■ **TASK**
From the first line of the entries below through the line bearing "The same diagram, later.", write out each line exactly. Omit pictures.

*** RECORDS SUPPLIED Section Begins ***

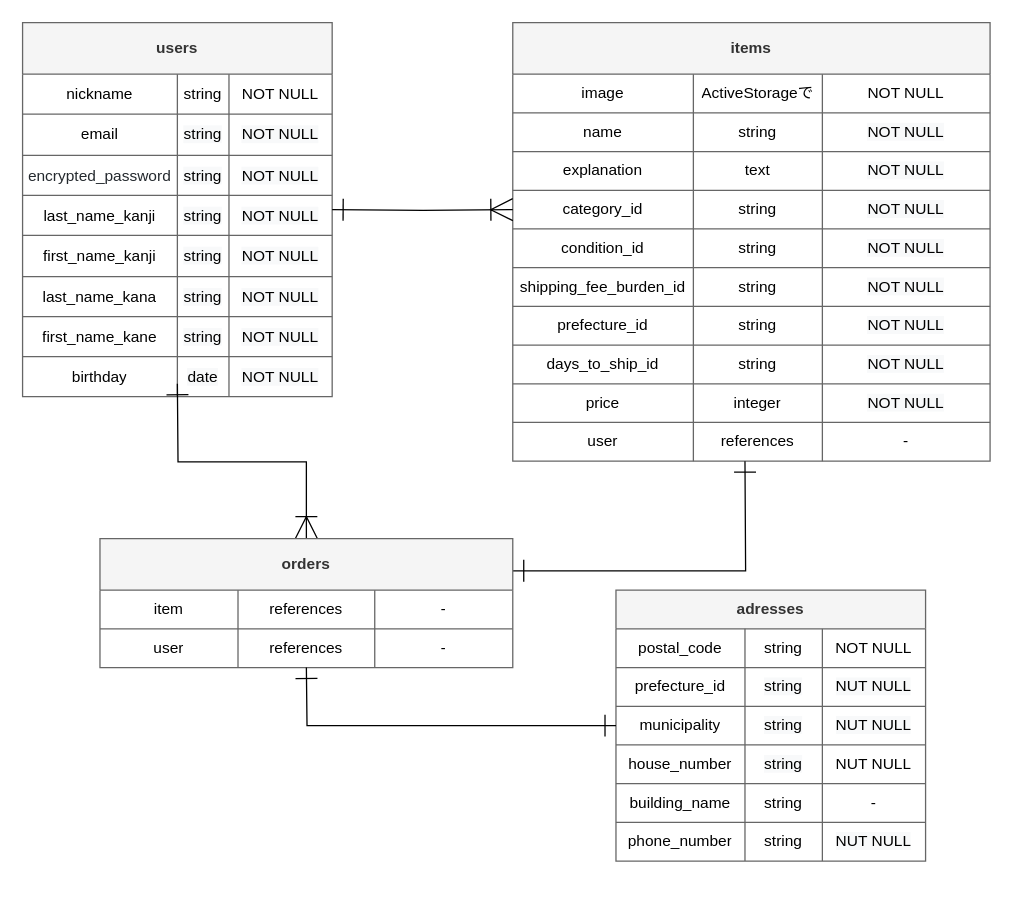
Before: er.dio in kkgoodjob/furima-32467, a draw.io diagram. Source tidied: cells renumbered, new cells numbered last; positions are measured from the earlier drawing's top-left corner, leaving out a move shared by most shapes. Both pictures are drawn from the tidied source at 129%, with x=0, y=0 at pixel (22, 22).
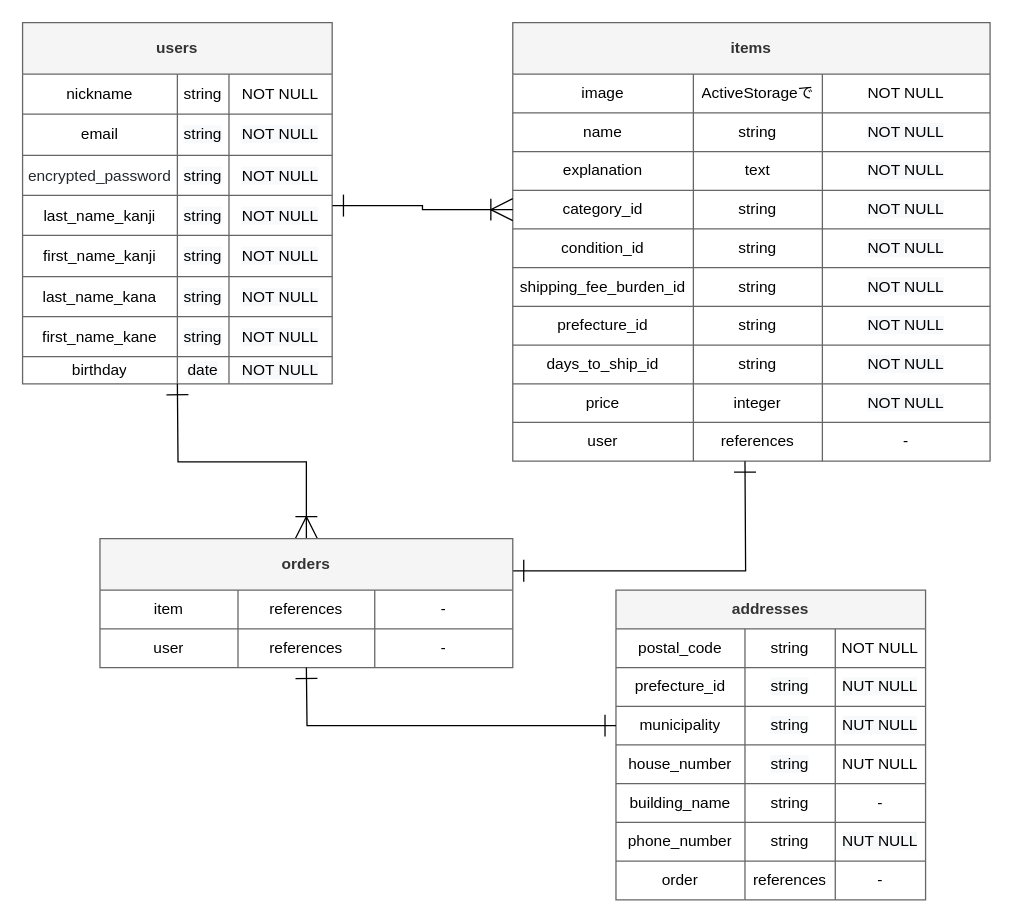
The same diagram, later.

The change refers to these unchanged cells:
```xml
<mxCell id="15" style="shape=partialRectangle;html=1;whiteSpace=wrap;fillColor=none;top=0;left=0;bottom=0;right=0;points=[[0,0.5],[1,0.5]];portConstraint=eastwest;" parent="2" vertex="1">
  <mxGeometry y="134" width="240" height="31" as="geometry" />
</mxCell>
<mxCell id="48" style="shape=partialRectangle;html=1;whiteSpace=wrap;fillColor=none;top=0;left=0;bottom=0;right=0;points=[[0,0.5],[1,0.5]];portConstraint=eastwest;" parent="35" vertex="1">
  <mxGeometry y="130" width="370" height="30" as="geometry" />
</mxCell>
<mxCell id="88" style="shape=partialRectangle;html=1;whiteSpace=wrap;fillColor=none;top=0;left=0;bottom=0;right=0;" parent="87" vertex="1">
  <mxGeometry y="30" width="240" height="30" as="geometry" />
</mxCell>
<mxCell id="92" style="shape=partialRectangle;html=1;whiteSpace=wrap;fillColor=none;top=0;left=0;bottom=0;right=0;" parent="87" vertex="1">
  <mxGeometry y="60" width="240" height="30" as="geometry" />
</mxCell>
<mxCell id="96" style="shape=partialRectangle;html=1;whiteSpace=wrap;fillColor=none;top=0;left=0;bottom=0;right=0;points=[[0,0.5],[1,0.5]];portConstraint=eastwest;" parent="87" vertex="1">
  <mxGeometry y="90" width="240" height="30" as="geometry" />
</mxCell>
<mxCell id="100" style="shape=partialRectangle;html=1;whiteSpace=wrap;fillColor=none;top=0;left=0;bottom=0;right=0;" parent="87" vertex="1">
  <mxGeometry y="120" width="240" height="30" as="geometry" />
</mxCell>
<mxCell id="104" style="shape=partialRectangle;html=1;whiteSpace=wrap;fillColor=none;top=0;left=0;bottom=0;right=0;" parent="87" vertex="1">
  <mxGeometry y="150" width="240" height="30" as="geometry" />
</mxCell>
<mxCell id="108" style="shape=partialRectangle;html=1;whiteSpace=wrap;fillColor=none;top=0;left=0;bottom=0;right=0;" parent="87" vertex="1">
  <mxGeometry y="180" width="240" height="30" as="geometry" />
</mxCell>
```

What changed in the source:
```diff
@@
     <mxCell id="2" value="users" style="shape=table;html=1;whiteSpace=wrap;startSize=40;childLayout=tableLayout;fontStyle=1;align=center;fillColor=#f5f5f5;strokeColor=#666666;fontColor=#333333;swimlaneFillColor=none;direction=east;" parent="1" vertex="1">
-      <mxGeometry width="240" height="290" as="geometry" />
+      <mxGeometry width="240" height="280" as="geometry" />
     </mxCell>
@@
     <mxCell id="31" style="shape=partialRectangle;html=1;whiteSpace=wrap;fillColor=none;top=0;left=0;bottom=0;right=0;" parent="2" vertex="1">
-      <mxGeometry y="259" width="240" height="31" as="geometry" />
+      <mxGeometry y="259" width="240" height="21" as="geometry" />
     </mxCell>
     <mxCell id="32" value="birthday" style="shape=partialRectangle;html=1;whiteSpace=wrap;fillColor=none;top=0;left=0;bottom=0;right=0;overflow=hidden;" parent="31" vertex="1">
-      <mxGeometry width="120" height="31" as="geometry" />
+      <mxGeometry width="120" height="21" as="geometry" />
     </mxCell>
     <mxCell id="33" value="&lt;span style=&quot;color: rgb(0 , 0 , 0) ; font-family: &amp;#34;helvetica&amp;#34; ; font-size: 12px ; font-style: normal ; font-weight: 400 ; letter-spacing: normal ; text-align: center ; text-indent: 0px ; text-transform: none ; word-spacing: 0px ; background-color: rgb(248 , 249 , 250) ; display: inline ; float: none&quot;&gt;date&lt;/span&gt;" style="shape=partialRectangle;html=1;whiteSpace=wrap;fillColor=none;top=0;left=0;bottom=0;right=0;overflow=hidden;" parent="31" vertex="1">
-      <mxGeometry x="120" width="40" height="31" as="geometry" />
+      <mxGeometry x="120" width="40" height="21" as="geometry" />
     </mxCell>
     <mxCell id="34" value="&lt;span style=&quot;color: rgb(0, 0, 0); font-family: helvetica; font-size: 12px; font-style: normal; font-weight: 400; letter-spacing: normal; text-align: center; text-indent: 0px; text-transform: none; word-spacing: 0px; background-color: rgb(248, 249, 250); display: inline; float: none;&quot;&gt;NOT NULL&lt;/span&gt;" style="shape=partialRectangle;html=1;whiteSpace=wrap;fillColor=none;top=0;left=0;bottom=0;right=0;overflow=hidden;" parent="31" vertex="1">
-      <mxGeometry x="160" width="80" height="31" as="geometry" />
+      <mxGeometry x="160" width="80" height="21" as="geometry" />
     </mxCell>
@@
-    <mxCell id="87" value="adresses" style="shape=table;html=1;whiteSpace=wrap;startSize=30;childLayout=tableLayout;fontStyle=1;align=center;fillColor=#f5f5f5;strokeColor=#666666;fontColor=#333333;" parent="1" vertex="1">
-      <mxGeometry x="460" y="440" width="240" height="210" as="geometry" />
+    <mxCell id="87" value="addresses" style="shape=table;html=1;whiteSpace=wrap;startSize=30;childLayout=tableLayout;fontStyle=1;align=center;fillColor=#f5f5f5;strokeColor=#666666;fontColor=#333333;" parent="1" vertex="1">
+      <mxGeometry x="460" y="440" width="240" height="240" as="geometry" />
     </mxCell>
@@
     <mxCell id="90" value="string" style="shape=partialRectangle;html=1;whiteSpace=wrap;fillColor=none;top=0;left=0;bottom=0;right=0;overflow=hidden;" parent="88" vertex="1">
-      <mxGeometry x="100" width="60" height="30" as="geometry" />
+      <mxGeometry x="100" width="70" height="30" as="geometry" />
     </mxCell>
     <mxCell id="91" value="NOT NULL" style="shape=partialRectangle;html=1;whiteSpace=wrap;fillColor=none;top=0;left=0;bottom=0;right=0;overflow=hidden;" parent="88" vertex="1">
-      <mxGeometry x="160" width="80" height="30" as="geometry" />
+      <mxGeometry x="170" width="70" height="30" as="geometry" />
     </mxCell>
@@
     <mxCell id="94" value="&lt;span style=&quot;color: rgb(0, 0, 0); font-family: helvetica; font-size: 12px; font-style: normal; font-weight: 400; letter-spacing: normal; text-align: center; text-indent: 0px; text-transform: none; word-spacing: 0px; background-color: rgb(248, 249, 250); display: inline; float: none;&quot;&gt;string&lt;/span&gt;" style="shape=partialRectangle;html=1;whiteSpace=wrap;fillColor=none;top=0;left=0;bottom=0;right=0;overflow=hidden;" parent="92" vertex="1">
-      <mxGeometry x="100" width="60" height="30" as="geometry" />
+      <mxGeometry x="100" width="70" height="30" as="geometry" />
     </mxCell>
     <mxCell id="95" value="&lt;span style=&quot;color: rgb(0, 0, 0); font-family: helvetica; font-size: 12px; font-style: normal; font-weight: 400; letter-spacing: normal; text-align: center; text-indent: 0px; text-transform: none; word-spacing: 0px; background-color: rgb(248, 249, 250); display: inline; float: none;&quot;&gt;NUT NULL&lt;/span&gt;" style="shape=partialRectangle;html=1;whiteSpace=wrap;fillColor=none;top=0;left=0;bottom=0;right=0;overflow=hidden;" parent="92" vertex="1">
-      <mxGeometry x="160" width="80" height="30" as="geometry" />
+      <mxGeometry x="170" width="70" height="30" as="geometry" />
     </mxCell>
@@
     <mxCell id="98" value="&lt;span style=&quot;color: rgb(0, 0, 0); font-family: helvetica; font-size: 12px; font-style: normal; font-weight: 400; letter-spacing: normal; text-align: center; text-indent: 0px; text-transform: none; word-spacing: 0px; background-color: rgb(248, 249, 250); display: inline; float: none;&quot;&gt;string&lt;/span&gt;" style="shape=partialRectangle;html=1;whiteSpace=wrap;fillColor=none;top=0;left=0;bottom=0;right=0;overflow=hidden;" parent="96" vertex="1">
-      <mxGeometry x="100" width="60" height="30" as="geometry" />
+      <mxGeometry x="100" width="70" height="30" as="geometry" />
     </mxCell>
     <mxCell id="99" value="&lt;span style=&quot;color: rgb(0, 0, 0); font-family: helvetica; font-size: 12px; font-style: normal; font-weight: 400; letter-spacing: normal; text-align: center; text-indent: 0px; text-transform: none; word-spacing: 0px; background-color: rgb(248, 249, 250); display: inline; float: none;&quot;&gt;NUT NULL&lt;/span&gt;" style="shape=partialRectangle;html=1;whiteSpace=wrap;fillColor=none;top=0;left=0;bottom=0;right=0;overflow=hidden;" parent="96" vertex="1">
-      <mxGeometry x="160" width="80" height="30" as="geometry" />
+      <mxGeometry x="170" width="70" height="30" as="geometry" />
     </mxCell>
@@
     <mxCell id="102" value="&lt;span style=&quot;color: rgb(0, 0, 0); font-family: helvetica; font-size: 12px; font-style: normal; font-weight: 400; letter-spacing: normal; text-align: center; text-indent: 0px; text-transform: none; word-spacing: 0px; background-color: rgb(248, 249, 250); display: inline; float: none;&quot;&gt;string&lt;/span&gt;" style="shape=partialRectangle;html=1;whiteSpace=wrap;fillColor=none;top=0;left=0;bottom=0;right=0;overflow=hidden;fontStyle=1;" parent="100" vertex="1">
-      <mxGeometry x="100" width="60" height="30" as="geometry" />
+      <mxGeometry x="100" width="70" height="30" as="geometry" />
     </mxCell>
     <mxCell id="103" value="NUT NULL" style="shape=partialRectangle;html=1;whiteSpace=wrap;fillColor=none;top=0;left=0;bottom=0;right=0;overflow=hidden;" parent="100" vertex="1">
-      <mxGeometry x="160" width="80" height="30" as="geometry" />
+      <mxGeometry x="170" width="70" height="30" as="geometry" />
     </mxCell>
@@
     <mxCell id="106" value="string" style="shape=partialRectangle;html=1;whiteSpace=wrap;fillColor=none;top=0;left=0;bottom=0;right=0;overflow=hidden;fontStyle=0;" parent="104" vertex="1">
-      <mxGeometry x="100" width="60" height="30" as="geometry" />
+      <mxGeometry x="100" width="70" height="30" as="geometry" />
     </mxCell>
     <mxCell id="107" value="-" style="shape=partialRectangle;html=1;whiteSpace=wrap;fillColor=none;top=0;left=0;bottom=0;right=0;overflow=hidden;" parent="104" vertex="1">
-      <mxGeometry x="160" width="80" height="30" as="geometry" />
+      <mxGeometry x="170" width="70" height="30" as="geometry" />
     </mxCell>
@@
     <mxCell id="110" value="string" style="shape=partialRectangle;html=1;whiteSpace=wrap;fillColor=none;top=0;left=0;bottom=0;right=0;overflow=hidden;fontStyle=0;" parent="108" vertex="1">
-      <mxGeometry x="100" width="60" height="30" as="geometry" />
+      <mxGeometry x="100" width="70" height="30" as="geometry" />
     </mxCell>
     <mxCell id="111" value="&lt;span style=&quot;color: rgb(0, 0, 0); font-family: helvetica; font-size: 12px; font-style: normal; font-weight: 400; letter-spacing: normal; text-align: center; text-indent: 0px; text-transform: none; word-spacing: 0px; background-color: rgb(248, 249, 250); display: inline; float: none;&quot;&gt;NUT NULL&lt;/span&gt;" style="shape=partialRectangle;html=1;whiteSpace=wrap;fillColor=none;top=0;left=0;bottom=0;right=0;overflow=hidden;" parent="108" vertex="1">
-      <mxGeometry x="160" width="80" height="30" as="geometry" />
+      <mxGeometry x="170" width="70" height="30" as="geometry" />
     </mxCell>
+    <mxCell id="114" style="shape=partialRectangle;html=1;whiteSpace=wrap;fillColor=none;top=0;left=0;bottom=0;right=0;" parent="87" vertex="1">
+      <mxGeometry y="210" width="240" height="30" as="geometry" />
+    </mxCell>
+    <mxCell id="115" value="order" style="shape=partialRectangle;html=1;whiteSpace=wrap;fillColor=none;top=0;left=0;bottom=0;right=0;overflow=hidden;" parent="114" vertex="1">
+      <mxGeometry width="100" height="30" as="geometry" />
+    </mxCell>
+    <mxCell id="116" value="references" style="shape=partialRectangle;html=1;whiteSpace=wrap;fillColor=none;top=0;left=0;bottom=0;right=0;overflow=hidden;fontStyle=0;" parent="114" vertex="1">
+      <mxGeometry x="100" width="70" height="30" as="geometry" />
+    </mxCell>
+    <mxCell id="117" value="-" style="shape=partialRectangle;html=1;whiteSpace=wrap;fillColor=none;top=0;left=0;bottom=0;right=0;overflow=hidden;" parent="114" vertex="1">
+      <mxGeometry x="170" width="70" height="30" as="geometry" />
+    </mxCell>
-    <mxCell id="112" style="edgeStyle=orthogonalEdgeStyle;rounded=0;jettySize=auto;html=1;entryX=0;entryY=0.5;entryDx=0;entryDy=0;startArrow=ERone;startFill=0;sourcePerimeterSpacing=0;endSize=15;startSize=15;endArrow=ERoneToMany;endFill=0;" parent="1" edge="1" target="48">
-      <mxGeometry relative="1" as="geometry">
-        <mxPoint x="240" y="145" as="sourcePoint" />
-      </mxGeometry>
+    <mxCell id="112" style="edgeStyle=orthogonalEdgeStyle;rounded=0;jettySize=auto;html=1;exitX=1.001;exitY=0.254;exitDx=0;exitDy=0;entryX=0;entryY=0.5;entryDx=0;entryDy=0;startArrow=ERone;startFill=0;sourcePerimeterSpacing=0;endSize=15;startSize=15;endArrow=ERoneToMany;endFill=0;exitPerimeter=0;" parent="1" edge="1" source="15" target="48">
+      <mxGeometry relative="1" as="geometry" />
     </mxCell>
```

*** RECORDS SUPPLIED Section Ends ***

■ **EXPECTED ANSWER**
Before: er.dio in kkgoodjob/furima-32467, a draw.io diagram. Source tidied: cells renumbered, new cells numbered last; positions are measured from the earlier drawing's top-left corner, leaving out a move shared by most shapes. Both pictures are drawn from the tidied source at 129%, with x=0, y=0 at pixel (22, 22).
The same diagram, later.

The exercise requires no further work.